▶ _What the task requires_: Find "61, .10), transparent 75%);" and "-200,7 +201,7 @@" in the records below. Copy the lines holding them and every line between, exactly, and no others.

▶ _Data supplied_:
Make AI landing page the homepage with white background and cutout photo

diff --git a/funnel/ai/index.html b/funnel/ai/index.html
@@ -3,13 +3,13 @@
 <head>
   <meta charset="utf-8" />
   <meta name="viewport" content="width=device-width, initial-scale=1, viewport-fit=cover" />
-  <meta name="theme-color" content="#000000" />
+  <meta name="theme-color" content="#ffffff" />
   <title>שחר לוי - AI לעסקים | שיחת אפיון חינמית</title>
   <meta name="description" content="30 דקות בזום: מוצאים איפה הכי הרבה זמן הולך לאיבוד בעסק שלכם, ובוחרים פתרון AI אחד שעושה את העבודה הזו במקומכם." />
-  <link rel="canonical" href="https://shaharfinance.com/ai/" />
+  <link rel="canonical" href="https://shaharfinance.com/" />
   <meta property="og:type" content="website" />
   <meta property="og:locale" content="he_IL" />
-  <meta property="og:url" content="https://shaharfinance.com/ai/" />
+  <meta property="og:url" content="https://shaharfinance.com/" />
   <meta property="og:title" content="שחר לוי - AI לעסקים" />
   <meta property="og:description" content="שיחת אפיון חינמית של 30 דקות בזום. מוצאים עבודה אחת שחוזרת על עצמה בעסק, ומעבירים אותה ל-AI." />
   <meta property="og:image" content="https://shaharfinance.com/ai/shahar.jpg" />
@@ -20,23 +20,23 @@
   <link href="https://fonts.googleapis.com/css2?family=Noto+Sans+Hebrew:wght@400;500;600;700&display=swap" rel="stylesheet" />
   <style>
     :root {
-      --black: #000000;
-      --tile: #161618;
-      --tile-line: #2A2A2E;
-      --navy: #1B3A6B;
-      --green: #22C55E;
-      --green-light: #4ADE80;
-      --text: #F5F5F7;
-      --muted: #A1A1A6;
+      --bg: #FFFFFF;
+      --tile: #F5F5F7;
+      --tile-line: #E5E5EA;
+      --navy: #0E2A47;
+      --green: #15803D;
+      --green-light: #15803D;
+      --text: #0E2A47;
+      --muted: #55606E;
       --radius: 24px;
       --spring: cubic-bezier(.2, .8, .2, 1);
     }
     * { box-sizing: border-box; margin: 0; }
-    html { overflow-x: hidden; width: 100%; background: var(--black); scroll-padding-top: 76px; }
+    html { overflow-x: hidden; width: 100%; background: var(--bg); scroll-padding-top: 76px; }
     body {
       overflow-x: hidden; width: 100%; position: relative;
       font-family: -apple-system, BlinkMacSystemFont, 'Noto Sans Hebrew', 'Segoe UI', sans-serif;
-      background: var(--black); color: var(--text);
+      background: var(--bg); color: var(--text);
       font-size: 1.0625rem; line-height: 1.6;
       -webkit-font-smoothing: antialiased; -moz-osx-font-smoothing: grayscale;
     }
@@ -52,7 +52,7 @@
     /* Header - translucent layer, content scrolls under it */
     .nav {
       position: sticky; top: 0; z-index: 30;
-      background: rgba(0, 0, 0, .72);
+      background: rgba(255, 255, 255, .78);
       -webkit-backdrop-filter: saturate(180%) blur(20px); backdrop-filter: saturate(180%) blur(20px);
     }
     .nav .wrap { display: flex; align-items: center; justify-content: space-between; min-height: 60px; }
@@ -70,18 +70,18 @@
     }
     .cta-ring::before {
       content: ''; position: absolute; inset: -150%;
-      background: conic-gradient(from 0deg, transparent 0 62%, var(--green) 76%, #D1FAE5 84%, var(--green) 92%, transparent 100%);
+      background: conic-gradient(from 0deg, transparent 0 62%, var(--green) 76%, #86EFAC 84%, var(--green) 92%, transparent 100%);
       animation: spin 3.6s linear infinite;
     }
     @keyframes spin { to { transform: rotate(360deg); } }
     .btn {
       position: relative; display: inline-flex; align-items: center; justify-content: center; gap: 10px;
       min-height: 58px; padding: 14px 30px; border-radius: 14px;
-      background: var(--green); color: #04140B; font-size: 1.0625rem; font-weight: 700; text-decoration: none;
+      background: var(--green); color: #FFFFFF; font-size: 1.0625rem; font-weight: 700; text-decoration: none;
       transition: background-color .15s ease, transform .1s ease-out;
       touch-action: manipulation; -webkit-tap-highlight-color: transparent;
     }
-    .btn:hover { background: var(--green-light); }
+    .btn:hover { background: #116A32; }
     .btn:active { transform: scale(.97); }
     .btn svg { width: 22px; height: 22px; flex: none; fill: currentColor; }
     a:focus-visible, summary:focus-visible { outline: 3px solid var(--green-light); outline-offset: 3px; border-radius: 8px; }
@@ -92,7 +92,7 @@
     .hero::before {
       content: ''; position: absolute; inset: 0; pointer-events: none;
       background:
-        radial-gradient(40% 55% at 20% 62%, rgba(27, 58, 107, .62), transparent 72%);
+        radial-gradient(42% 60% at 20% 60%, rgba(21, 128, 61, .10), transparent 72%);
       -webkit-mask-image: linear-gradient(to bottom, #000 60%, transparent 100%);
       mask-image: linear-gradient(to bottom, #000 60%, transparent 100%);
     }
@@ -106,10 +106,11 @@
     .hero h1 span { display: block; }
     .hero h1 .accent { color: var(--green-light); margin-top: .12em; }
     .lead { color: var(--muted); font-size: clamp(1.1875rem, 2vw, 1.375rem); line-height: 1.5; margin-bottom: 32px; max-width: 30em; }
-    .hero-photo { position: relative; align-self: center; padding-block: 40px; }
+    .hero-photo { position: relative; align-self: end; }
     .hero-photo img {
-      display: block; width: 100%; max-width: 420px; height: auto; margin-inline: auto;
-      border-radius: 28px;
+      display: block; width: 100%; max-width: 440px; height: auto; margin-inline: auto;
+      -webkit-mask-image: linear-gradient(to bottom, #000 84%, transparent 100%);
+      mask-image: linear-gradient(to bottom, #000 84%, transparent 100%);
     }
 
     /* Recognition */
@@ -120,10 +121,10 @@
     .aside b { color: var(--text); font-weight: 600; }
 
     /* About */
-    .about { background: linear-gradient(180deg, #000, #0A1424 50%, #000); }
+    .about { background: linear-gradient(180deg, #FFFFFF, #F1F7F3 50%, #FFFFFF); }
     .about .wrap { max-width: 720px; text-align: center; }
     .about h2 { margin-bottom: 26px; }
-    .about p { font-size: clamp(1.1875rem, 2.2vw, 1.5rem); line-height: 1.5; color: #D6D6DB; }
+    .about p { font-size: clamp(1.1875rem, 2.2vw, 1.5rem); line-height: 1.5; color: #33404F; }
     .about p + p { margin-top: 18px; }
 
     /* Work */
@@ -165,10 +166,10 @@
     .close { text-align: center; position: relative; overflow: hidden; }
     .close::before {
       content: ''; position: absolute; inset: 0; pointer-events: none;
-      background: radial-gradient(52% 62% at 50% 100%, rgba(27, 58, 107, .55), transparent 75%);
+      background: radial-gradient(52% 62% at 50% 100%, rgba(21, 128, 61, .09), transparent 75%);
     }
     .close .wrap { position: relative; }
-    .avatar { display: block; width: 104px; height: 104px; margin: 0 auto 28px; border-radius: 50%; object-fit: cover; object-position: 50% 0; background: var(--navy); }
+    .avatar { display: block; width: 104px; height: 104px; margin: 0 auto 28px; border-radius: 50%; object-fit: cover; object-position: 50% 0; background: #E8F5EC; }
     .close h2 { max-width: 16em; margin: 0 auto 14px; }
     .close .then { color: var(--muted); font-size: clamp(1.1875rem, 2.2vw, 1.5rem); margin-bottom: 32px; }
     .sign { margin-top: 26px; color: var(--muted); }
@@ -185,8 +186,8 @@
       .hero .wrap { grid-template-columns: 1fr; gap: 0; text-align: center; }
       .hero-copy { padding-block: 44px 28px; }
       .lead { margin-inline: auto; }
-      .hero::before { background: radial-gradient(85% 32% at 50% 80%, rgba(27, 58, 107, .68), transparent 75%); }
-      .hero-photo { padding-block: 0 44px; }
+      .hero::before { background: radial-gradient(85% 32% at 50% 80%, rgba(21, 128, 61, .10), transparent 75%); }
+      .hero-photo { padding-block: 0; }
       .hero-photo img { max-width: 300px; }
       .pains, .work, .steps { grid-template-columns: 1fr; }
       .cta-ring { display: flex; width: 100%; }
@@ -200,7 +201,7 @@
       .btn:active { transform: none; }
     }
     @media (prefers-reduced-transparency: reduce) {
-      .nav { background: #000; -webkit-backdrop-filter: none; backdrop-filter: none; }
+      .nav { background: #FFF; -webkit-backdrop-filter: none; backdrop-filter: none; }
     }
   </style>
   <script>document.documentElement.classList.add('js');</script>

▶ _Answer section_:
+      .hero::before { background: radial-gradient(85% 32% at 50% 80%, rgba(21, 128, 61, .10), transparent 75%); }
+      .hero-photo { padding-block: 0; }
       .hero-photo img { max-width: 300px; }
       .pains, .work, .steps { grid-template-columns: 1fr; }
       .cta-ring { display: flex; width: 100%; }
@@ -200,7 +201,7 @@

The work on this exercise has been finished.